One of my favorite moments with my canine friends is when they greet me at the door with their tails wagging as if to welcome me home and tell me that I'm the most important person in their world. We really do like to think of tail wagging as a sign that our canine friends are happy to see us, but in reality, tail wagging is much more than a dog's way of saying hello, it's also a sign of our dog's health and emotional state.
Dogs use their tails to communicate their emotional state of happiness, fear, agitation, aggressiveness, and other emotions. Most often we associate a wagging tail with a happy friendly dog that wants to greet us, but that is not always the case and people often get bitten by tail-wagging dogs because we read the signs incorrectly. For help figuring out what the tail wag means to look for the direction of the wag or at how fast his tail is moving.
Research shows that dogs wag their tails to the right when they are happy and to the left when they are frightened. When a dog's tail is wagging back and forth in a high position the dog is likely happy. When the tail is between the dog's hind legs the dog is feeling frightened or submissive. When wagging the tail low the dog may be feeling insecure. Dogs usually wag their tails for other dogs, humans, and other animals.
Dogs also use their tails for balance while running and walking on narrow paths. Retrievers actually use their tails to steer through the water. And for some puppies chasing their tail provides a way to burn some extra energy.
So you can see that dog tails are meant for more than communicating body language that the dog is happy. The tail is an important part of the dog's anatomy. With it he communicates with his mother and littermates, and with it he communicates his emotional state to other dogs and humans, and he uses it to maintain his balance when running or walking on narrow trails and some dogs use their tail to steer through water.
Signs of a broken tail.
A broken tail can diminish your dog's mood and attitude, not to mention cause your dog severe pain. Your dog may have a broken tail if there is swelling or a bend or kink in the tail, and it will usually hang limp. Also, blood may be present if the tail was injured in some severe way such as getting hit by a car or getting bit by another animal.
An injured tail can be dangerous to the dog as well as painful, and breaks nearer the base of the tail can potentially cause nerve damage to the dog, and in cases of bleeding or punctures infection can set in. A broken tail is not easy to treat at home because if the tail is not reset properly it could result in a permanently kinked tail.
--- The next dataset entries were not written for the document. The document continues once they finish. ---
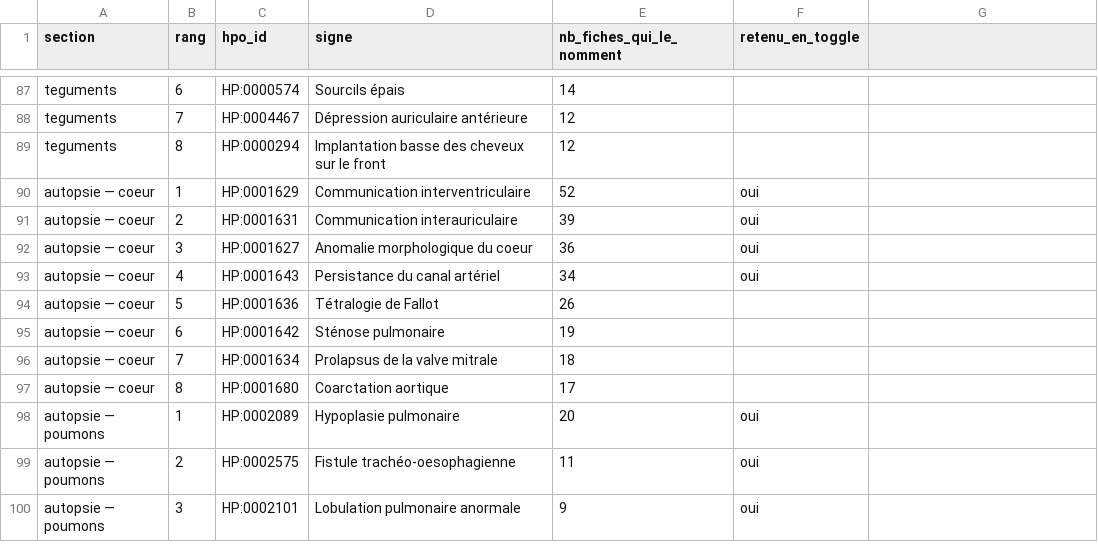
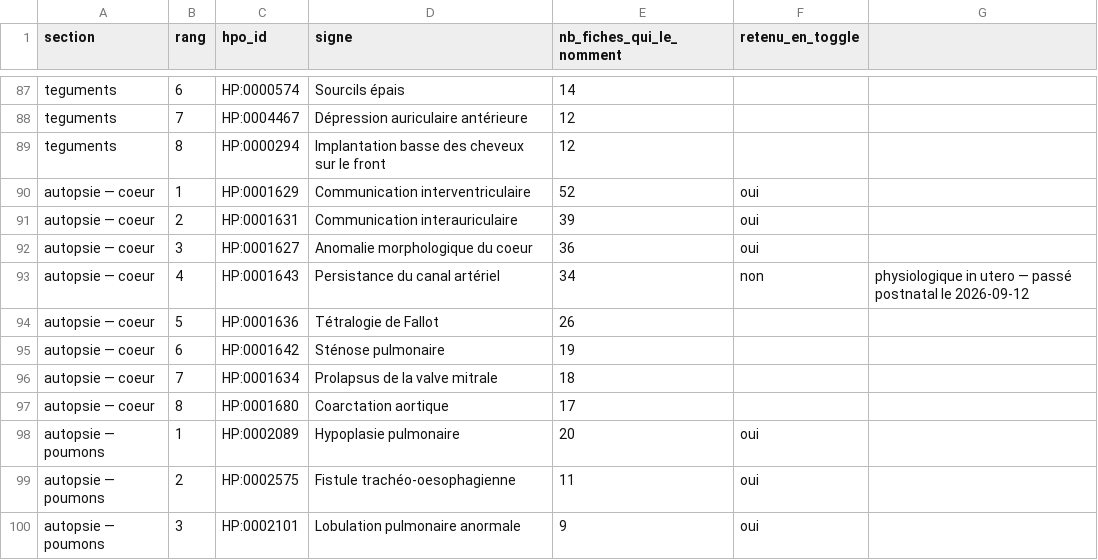
Before and after one commit to RemiMathevet/foeto_base, a TSV file: toggles_proposes.tsv, drawn as a sheet; only a part is shown, gaps mark what is left out.

```diff
--- a/toggles_proposes.tsv
+++ b/toggles_proposes.tsv
@@ -92,3 +92,3 @@ autopsie — coeur	2	HP:0001631	Communication interauriculaire	39	oui
 autopsie — coeur	3	HP:0001627	Anomalie morphologique du coeur	36	oui
-autopsie — coeur	4	HP:0001643	Persistance du canal artériel	34	oui
+autopsie — coeur	4	HP:0001643	Persistance du canal artériel	34	non	physiologique in utero — passé postnatal le 2026-09-12
 autopsie — coeur	5	HP:0001636	Tétralogie de Fallot	26	
```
If you suspect your dog has a broken tail you should make a trip to the vet, otherwise, you could be subjecting your dog to serious pain and great potential of infection, and a permanently damaged tail for your dog
This is what a broken tail can look like. It just looks curved sometimes not a sharp bend. It gets thicker in that area where the tail was broken. Don't delay and go to the vet. Get an X-ray and get antibiotics started if recommended. Without antibiotics, it can become infected and if delayed could result in having a portion of the tail cut off. My dogs had 3 broken tails over the years and I haven't had one fuse yet and repair itself but I'm told it can. Speer's tail shown here is after antibiotics and is good so far after 2 weeks rest.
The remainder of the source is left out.